## How to complete this task:
In the entries below, find the lines that contain the word "ldpreload" and copy them.

## Working data:
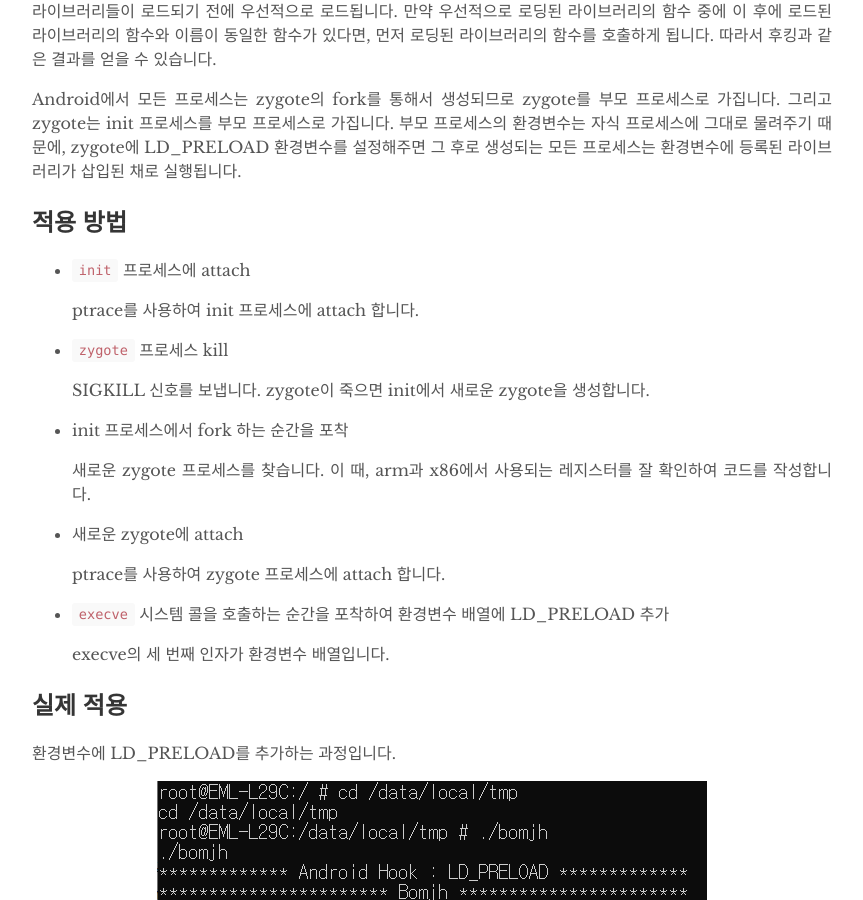
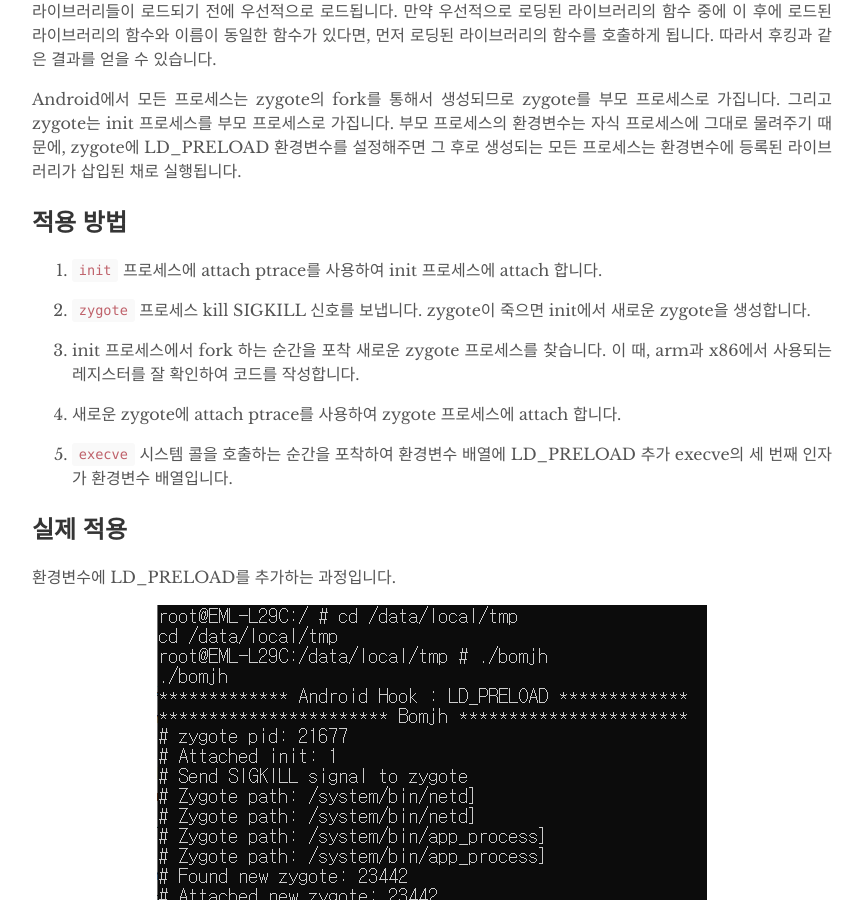
Before and after one commit to bomjh/bomjh.github.io, a Jekyll site: the page built from _posts/2019-07-24-android-hook-ldpreload.md, in a window 1280 px wide and 900 px high, scrolled down 416 px. Shown: the whole window, without its empty margins (208-1071 px from the left). Built offline with Jekyll 4.4.1, drawn with Linux system fonts in a browser that asks for light colours; part of the change alters nothing that is shown.

Commit message:
first commit

```diff
--- a/_posts/2019-07-24-android-hook-ldpreload.md
+++ b/_posts/2019-07-24-android-hook-ldpreload.md
@@ -12,24 +12,19 @@ Android에서 모든 프로세스는 zygote의 fork를 통해서 생성되므로
 
 ## 적용 방법
 
-* `init` 프로세스에 attach
-
+1. `init` 프로세스에 attach
     ptrace를 사용하여 init 프로세스에 attach 합니다.
 
-* `zygote` 프로세스 kill
-
+2. `zygote` 프로세스 kill
     SIGKILL 신호를 보냅니다. zygote이 죽으면 init에서 새로운 zygote을 생성합니다.
 
-* init 프로세스에서 fork 하는 순간을 포착
-
+3. init 프로세스에서 fork 하는 순간을 포착
     새로운 zygote 프로세스를 찾습니다. 이 때, arm과 x86에서 사용되는 레지스터를 잘 확인하여 코드를 작성합니다.
 
-* 새로운 zygote에 attach
-
+4. 새로운 zygote에 attach
     ptrace를 사용하여 zygote 프로세스에 attach 합니다.
 
-* `execve` 시스템 콜을 호출하는 순간을 포착하여 환경변수 배열에 LD_PRELOAD 추가
-
+5. `execve` 시스템 콜을 호출하는 순간을 포착하여 환경변수 배열에 LD_PRELOAD 추가
     execve의 세 번째 인자가 환경변수 배열입니다.
 
 ## 실제 적용
```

## Written solution:
Before and after one commit to bomjh/bomjh.github.io, a Jekyll site: the page built from _posts/2019-07-24-android-hook-ldpreload.md, in a window 1280 px wide and 900 px high, scrolled down 416 px. Shown: the whole window, without its empty margins (208-1071 px from the left). Built offline with Jekyll 4.4.1, drawn with Linux system fonts in a browser that asks for light colours; part of the change alters nothing that is shown.
--- a/_posts/2019-07-24-android-hook-ldpreload.md
+++ b/_posts/2019-07-24-android-hook-ldpreload.md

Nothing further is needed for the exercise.